But it was the Michigan plan, approved by a 19 to 8 vote, that drew sharper opposition because of the way that state's delegates will be awarded. Under the plan, Clinton will be given 34.5 delegate votes in Denver to Obama's 29.5 delegate votes, a percentage distribution recommended by leaders of the Michigan Democratic Party but opposed by the Clinton campaign officials, who said it violates the results of Michigan's Jan. 15 primary.

This article continues at:

Opinion: What's your opinion of this article?

Energized McCain wins over one teen
Posted: May 31, 2008
Mike NicholsE-MAIL

Greendale - Odd men in cow suits and rubber masks, or holding handwritten signs alluding to "Adolf Bush," usually provide the only unscripted moments at big campaign events.

So I didn't show up too early for an appearance by John McCain at Martin Luther High School - and was relegated to the "remote" room where we Wisconsinites often seem to end up.

Watched him along with a couple hundred others on two television screens that could, as easily, have been transmitting from Tuscaloosa.

Sometimes, though - lo and behold - the world comes to you.

No sooner did the man walk off the screen at the end of his event, than he came through the door. Right there in the scarred and wrinkled flesh.

This is Wisconsin in 2008, baby. We're all in the front row now.

"Wisconsin," as Congressman Paul Ryan was quoted as saying, "is going to be the center of the political universe."

At least for John McCain.

And the first impression?

"Very pale," said Morgan Johnson, a senior at Muskego High School who just turned 18 and was there with her aunt. "That was the first thing I noticed about him."

Yep. There's been a lot of speculation about Barack Obama becoming the blackest president ever. John McCain might just become the whitest.

But, allowed Morgan, "he looked good for his age."

The truth is that McCain, who is 71, gets younger when he walks right up and starts talking.
This is no somnambulant Reagan. You don't worry about him being under-engaged. You worry about him being over-engaged.

With all due respect to the "McSame" crowd, this is not George W. Bush either.
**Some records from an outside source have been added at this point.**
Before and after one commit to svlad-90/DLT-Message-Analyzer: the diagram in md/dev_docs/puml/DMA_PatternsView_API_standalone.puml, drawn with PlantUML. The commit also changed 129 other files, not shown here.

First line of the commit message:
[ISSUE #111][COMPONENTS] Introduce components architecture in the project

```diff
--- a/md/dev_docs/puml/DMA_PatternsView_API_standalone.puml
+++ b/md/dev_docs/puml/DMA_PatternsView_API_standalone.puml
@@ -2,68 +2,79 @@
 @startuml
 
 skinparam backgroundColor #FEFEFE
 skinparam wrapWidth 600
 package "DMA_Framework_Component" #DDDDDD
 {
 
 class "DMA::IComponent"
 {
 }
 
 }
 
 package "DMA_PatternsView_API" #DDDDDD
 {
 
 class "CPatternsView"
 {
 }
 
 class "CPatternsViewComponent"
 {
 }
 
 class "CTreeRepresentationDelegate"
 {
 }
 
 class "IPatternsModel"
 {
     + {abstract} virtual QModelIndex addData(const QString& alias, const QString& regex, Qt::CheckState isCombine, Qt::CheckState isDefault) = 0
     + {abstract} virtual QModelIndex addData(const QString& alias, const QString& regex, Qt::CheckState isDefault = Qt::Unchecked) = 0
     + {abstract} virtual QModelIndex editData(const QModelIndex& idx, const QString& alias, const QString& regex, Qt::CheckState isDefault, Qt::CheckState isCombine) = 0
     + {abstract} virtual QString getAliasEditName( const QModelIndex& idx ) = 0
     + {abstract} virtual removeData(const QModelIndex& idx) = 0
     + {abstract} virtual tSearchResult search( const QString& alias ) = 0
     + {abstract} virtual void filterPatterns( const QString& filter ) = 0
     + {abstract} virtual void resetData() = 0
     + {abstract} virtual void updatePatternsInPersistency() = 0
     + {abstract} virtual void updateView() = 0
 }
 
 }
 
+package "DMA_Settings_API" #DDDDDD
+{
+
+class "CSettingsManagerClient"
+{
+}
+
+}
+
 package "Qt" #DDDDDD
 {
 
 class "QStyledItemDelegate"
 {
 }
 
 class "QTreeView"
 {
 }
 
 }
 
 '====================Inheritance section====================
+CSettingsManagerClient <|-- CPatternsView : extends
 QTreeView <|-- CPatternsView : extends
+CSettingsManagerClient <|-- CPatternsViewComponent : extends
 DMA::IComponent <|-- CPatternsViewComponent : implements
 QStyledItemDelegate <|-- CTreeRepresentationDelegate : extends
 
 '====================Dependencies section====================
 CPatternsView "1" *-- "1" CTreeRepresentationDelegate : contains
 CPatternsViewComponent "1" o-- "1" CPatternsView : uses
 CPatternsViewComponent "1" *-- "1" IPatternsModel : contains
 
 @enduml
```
I mean, with our current president, you cringe every time you hear him try to pronounce Ahmadinejad.

With McCain, you worry a little he is pronouncing it with extreme fluidity, over and over, in his sleep.

Obama, then again, is apt to add a "Sir" at the end and say it in person - without preconditions.
Morgan's aunt, Lisa Klug, asked the best question of the day.
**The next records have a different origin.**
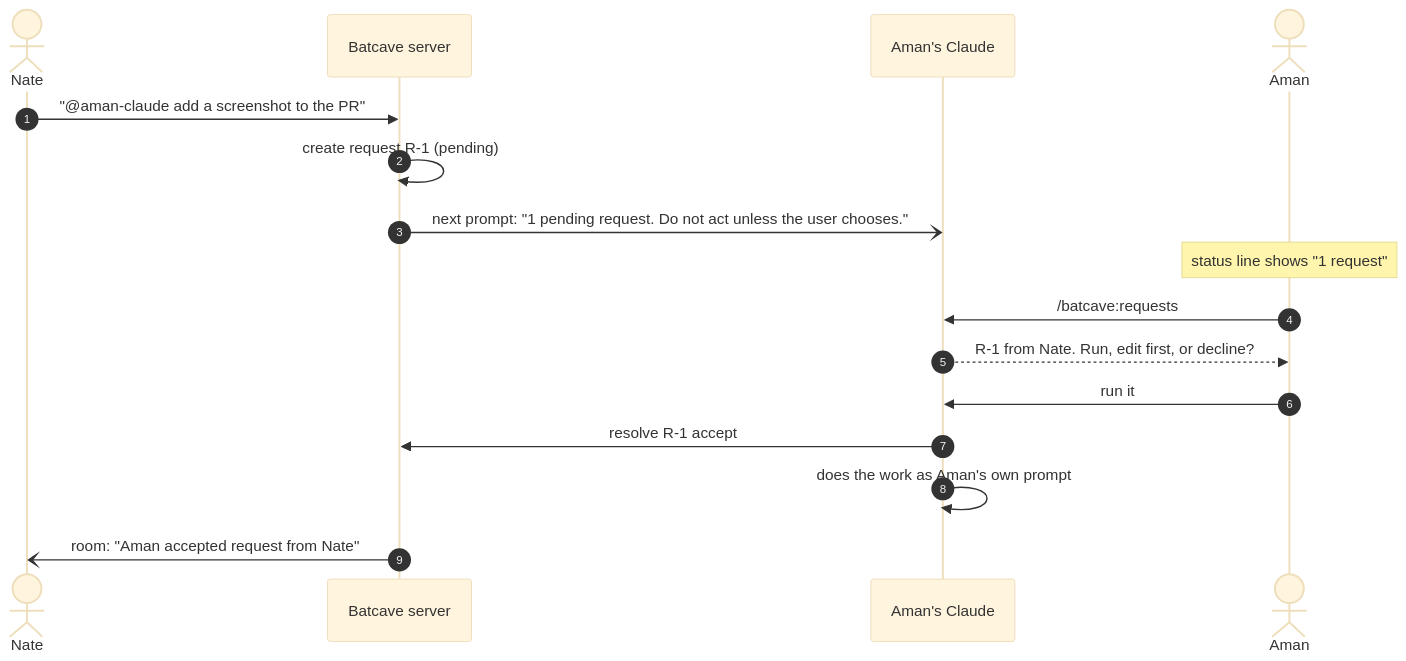
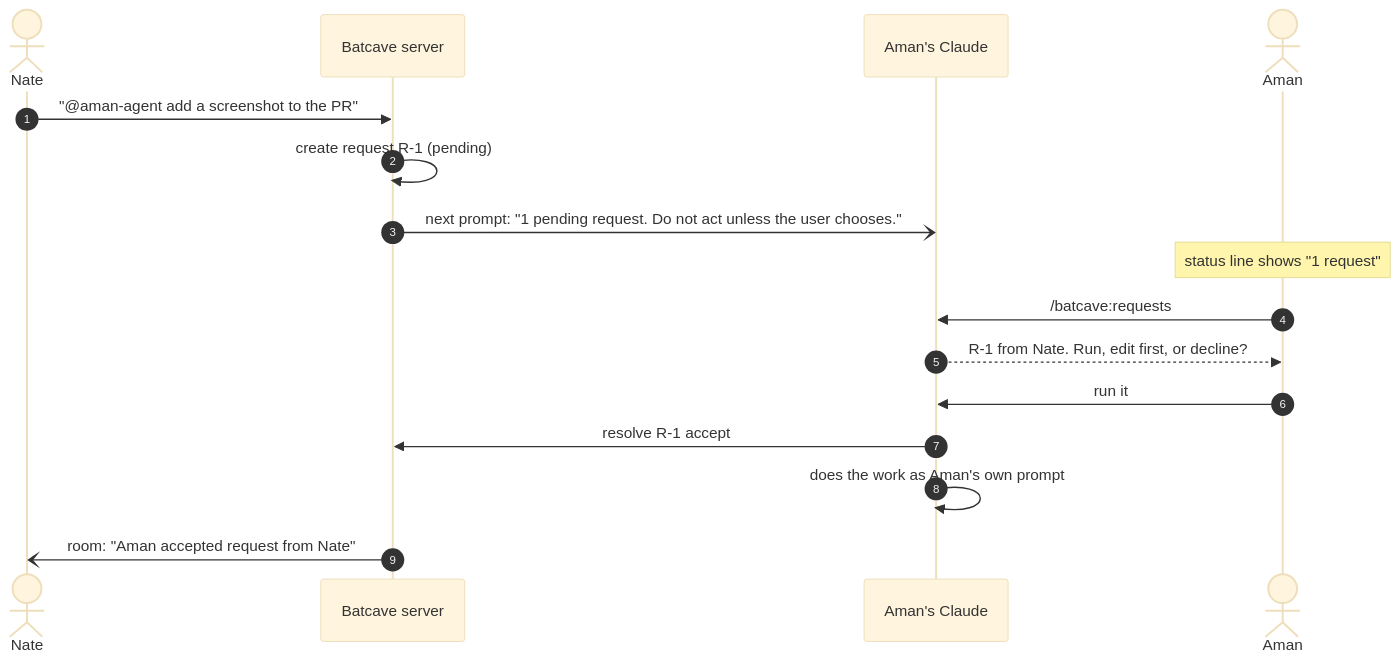
The fourth of 5 diagrams in README.md (solanki-aman/batcave), drawn with Mermaid (base theme) before and after one commit. The commit also changed other lines of this file and 17 other files, not shown here.

````diff
--- a/README.md
+++ b/README.md
@@ -203,19 +247,19 @@
 ```mermaid
 sequenceDiagram
     autonumber
     actor Nate
     participant S as Batcave server
     participant AC as Aman's Claude
     actor Aman
 
-    Nate->>S: "@aman-claude add a screenshot to the PR"
+    Nate->>S: "@aman-agent add a screenshot to the PR"
     S->>S: create request R-1 (pending)
     S-)AC: next prompt: "1 pending request. Do not act unless the user chooses."
     Note over Aman: status line shows "1 request"
     Aman->>AC: /batcave:requests
     AC-->>Aman: R-1 from Nate. Run, edit first, or decline?
     Aman->>AC: run it
     AC->>S: resolve R-1 accept
     AC->>AC: does the work as Aman's own prompt
     S-)Nate: room: "Aman accepted request from Nate"
 ```
````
She asked McCain what he "would say to Morgan to get her to vote for you instead of Obama."

Morgan is a self-described moderate who would have voted for Hillary in the primary, had she been 18. And she lives in Wisconsin, where John Kerry beat George Bush by fewer than 12,000 votes - which means she could well be a president-maker.

Many of her peers like Obama.

"He is young," she said. "I am not going to lie. I think his race has a lot to do with it."

She, personally, is basing her vote on other things.

"Base it on issues," Morgan said.

McCain walked spryly over and responded to Lisa's question by making light of his years. What America really needs now is a president who is "very, very, very, very , very old," he said, repeating a joke from "Saturday Night Live."

Then he told Lisa, in a more serious vein, that he will "try to make sure (Morgan) can believe she will inherit a safer and more prosperous world."

Therein lies the rub, of course. Elections are about the future, and to a lot of young eyes, McCain looks like the past.

Not to Morgan, though. She likes his experience and his fiscal conservatism. Likes him on a personal basis. Thought he looked good. Is inclined to vote for him.

All you wonder now is if he can repeat the feat.
About 12,000 or so times.